• Case ref:
  • Date:
    May 2013
  • Body:
    Scottish Prison Service
  • Sector(s):
  • Subject:
    behaviour related programmes (including access to)
  • Outcome:
    Not upheld, no recommendations


Mr C, who is a prisoner, complained that he was unreasonably denied access to offending behaviour programmes that he had been identified for. Mr C is serving a life sentence and the punishment part of his sentence expires in late 2017. Mr C said that the earliest that he could hope to progress to less secure prison conditions was late 2013, but that he would be unable to progress because he had not been given access to the relevant offending behaviour programmes.

The prison told us that life sentence prisoners' entry onto the programme Mr C was waiting to access is prioritised by the expiry date of the punishment part of their sentence. In Mr C's case, this was more than four years away. In addition, Scottish Prison Service guidance on the management of life sentence prisoners describes a four year 'preparation for release' phase, and this can start no more than four years before the expiry of the punishment element of the sentence. The guidance, however, confirms that the four year release phase describes the best case scenario and that other factors can affect the timing of this. One of those factors is a prisoner's participation in offending behaviour programmes. In addition, the guidance says that, following the expiry of the punishment element of the sentence, Scottish Ministers would not necessarily insist that a life sentence prisoner complete the full four year release phase.

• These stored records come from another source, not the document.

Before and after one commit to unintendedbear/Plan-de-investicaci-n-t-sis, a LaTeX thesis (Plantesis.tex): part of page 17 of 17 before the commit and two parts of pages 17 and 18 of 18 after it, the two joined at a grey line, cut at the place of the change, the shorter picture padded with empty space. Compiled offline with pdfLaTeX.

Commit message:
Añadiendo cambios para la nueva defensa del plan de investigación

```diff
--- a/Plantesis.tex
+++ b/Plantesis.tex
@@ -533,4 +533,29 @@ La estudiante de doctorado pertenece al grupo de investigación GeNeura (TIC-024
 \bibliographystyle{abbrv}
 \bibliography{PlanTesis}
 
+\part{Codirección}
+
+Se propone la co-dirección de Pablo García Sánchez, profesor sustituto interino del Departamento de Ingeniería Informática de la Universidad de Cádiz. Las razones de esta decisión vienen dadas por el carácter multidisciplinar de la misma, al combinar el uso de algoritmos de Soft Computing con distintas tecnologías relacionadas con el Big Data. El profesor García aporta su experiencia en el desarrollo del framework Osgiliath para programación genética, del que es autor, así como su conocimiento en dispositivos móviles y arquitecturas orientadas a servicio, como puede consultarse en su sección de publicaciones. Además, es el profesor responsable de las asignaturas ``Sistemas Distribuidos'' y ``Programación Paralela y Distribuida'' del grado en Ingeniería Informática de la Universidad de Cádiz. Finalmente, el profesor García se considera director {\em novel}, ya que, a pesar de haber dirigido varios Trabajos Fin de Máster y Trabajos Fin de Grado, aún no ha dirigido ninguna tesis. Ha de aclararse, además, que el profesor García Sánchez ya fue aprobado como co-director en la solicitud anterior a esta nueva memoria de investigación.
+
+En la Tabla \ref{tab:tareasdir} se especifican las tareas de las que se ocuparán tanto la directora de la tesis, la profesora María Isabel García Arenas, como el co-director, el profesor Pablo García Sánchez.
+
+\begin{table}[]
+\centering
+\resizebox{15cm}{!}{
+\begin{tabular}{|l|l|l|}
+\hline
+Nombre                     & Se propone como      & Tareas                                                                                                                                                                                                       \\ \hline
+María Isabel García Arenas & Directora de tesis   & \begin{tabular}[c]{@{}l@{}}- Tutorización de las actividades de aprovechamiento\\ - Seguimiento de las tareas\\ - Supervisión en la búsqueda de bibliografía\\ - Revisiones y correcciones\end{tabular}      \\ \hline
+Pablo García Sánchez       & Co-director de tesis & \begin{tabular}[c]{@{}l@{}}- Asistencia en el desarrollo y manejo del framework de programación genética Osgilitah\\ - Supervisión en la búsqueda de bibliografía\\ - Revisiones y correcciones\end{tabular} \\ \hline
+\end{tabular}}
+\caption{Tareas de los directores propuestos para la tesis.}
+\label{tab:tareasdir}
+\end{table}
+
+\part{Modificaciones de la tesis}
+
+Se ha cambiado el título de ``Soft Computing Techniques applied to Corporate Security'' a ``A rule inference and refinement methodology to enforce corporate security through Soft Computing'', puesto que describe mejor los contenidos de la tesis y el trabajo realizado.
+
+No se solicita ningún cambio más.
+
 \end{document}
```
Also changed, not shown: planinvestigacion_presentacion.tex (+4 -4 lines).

We were satisfied the prison were prioritising Mr C's access to his identified programmes in line with the relevant policy and it was clear there was still enough time remaining for him to access the programmes. Because of that, we did not uphold his complaint.